[Data items]
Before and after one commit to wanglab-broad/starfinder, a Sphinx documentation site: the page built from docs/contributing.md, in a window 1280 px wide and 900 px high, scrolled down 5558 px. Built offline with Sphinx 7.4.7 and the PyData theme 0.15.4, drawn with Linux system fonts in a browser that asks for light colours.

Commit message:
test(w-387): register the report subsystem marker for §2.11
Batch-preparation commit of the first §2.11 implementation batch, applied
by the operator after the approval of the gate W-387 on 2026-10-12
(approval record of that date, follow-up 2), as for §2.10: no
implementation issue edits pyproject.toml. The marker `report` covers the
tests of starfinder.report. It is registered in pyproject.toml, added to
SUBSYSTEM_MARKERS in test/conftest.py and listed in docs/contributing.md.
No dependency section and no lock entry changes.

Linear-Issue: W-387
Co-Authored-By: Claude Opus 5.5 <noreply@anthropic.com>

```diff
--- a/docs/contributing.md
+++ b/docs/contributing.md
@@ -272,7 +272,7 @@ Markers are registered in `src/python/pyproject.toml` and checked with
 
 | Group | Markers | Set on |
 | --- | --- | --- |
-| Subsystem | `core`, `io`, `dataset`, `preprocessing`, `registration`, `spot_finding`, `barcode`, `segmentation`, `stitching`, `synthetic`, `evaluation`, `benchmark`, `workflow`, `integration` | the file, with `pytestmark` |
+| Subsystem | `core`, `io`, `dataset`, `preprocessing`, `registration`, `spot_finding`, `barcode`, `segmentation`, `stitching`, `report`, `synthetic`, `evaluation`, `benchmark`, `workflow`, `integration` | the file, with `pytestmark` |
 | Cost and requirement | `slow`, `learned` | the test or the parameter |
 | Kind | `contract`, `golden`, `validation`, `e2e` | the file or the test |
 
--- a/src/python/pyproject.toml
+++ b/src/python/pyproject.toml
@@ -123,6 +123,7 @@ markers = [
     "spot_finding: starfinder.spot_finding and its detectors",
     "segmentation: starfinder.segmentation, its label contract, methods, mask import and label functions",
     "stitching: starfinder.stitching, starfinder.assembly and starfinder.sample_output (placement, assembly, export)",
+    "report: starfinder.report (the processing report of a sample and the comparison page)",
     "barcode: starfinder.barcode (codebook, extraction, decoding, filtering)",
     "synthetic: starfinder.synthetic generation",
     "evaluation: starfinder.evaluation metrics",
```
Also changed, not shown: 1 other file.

Action item: Each line from the top of the records down to the one with "Linear-Issue: W-387" must be retyped exactly; include both ends and nothing else.

Worked solution:
Before and after one commit to wanglab-broad/starfinder, a Sphinx documentation site: the page built from docs/contributing.md, in a window 1280 px wide and 900 px high, scrolled down 5558 px. Built offline with Sphinx 7.4.7 and the PyData theme 0.15.4, drawn with Linux system fonts in a browser that asks for light colours.

Commit message:
test(w-387): register the report subsystem marker for §2.11
Batch-preparation commit of the first §2.11 implementation batch, applied
by the operator after the approval of the gate W-387 on 2026-10-12
(approval record of that date, follow-up 2), as for §2.10: no
implementation issue edits pyproject.toml. The marker `report` covers the
tests of starfinder.report. It is registered in pyproject.toml, added to
SUBSYSTEM_MARKERS in test/conftest.py and listed in docs/contributing.md.
No dependency section and no lock entry changes.

Linear-Issue: W-387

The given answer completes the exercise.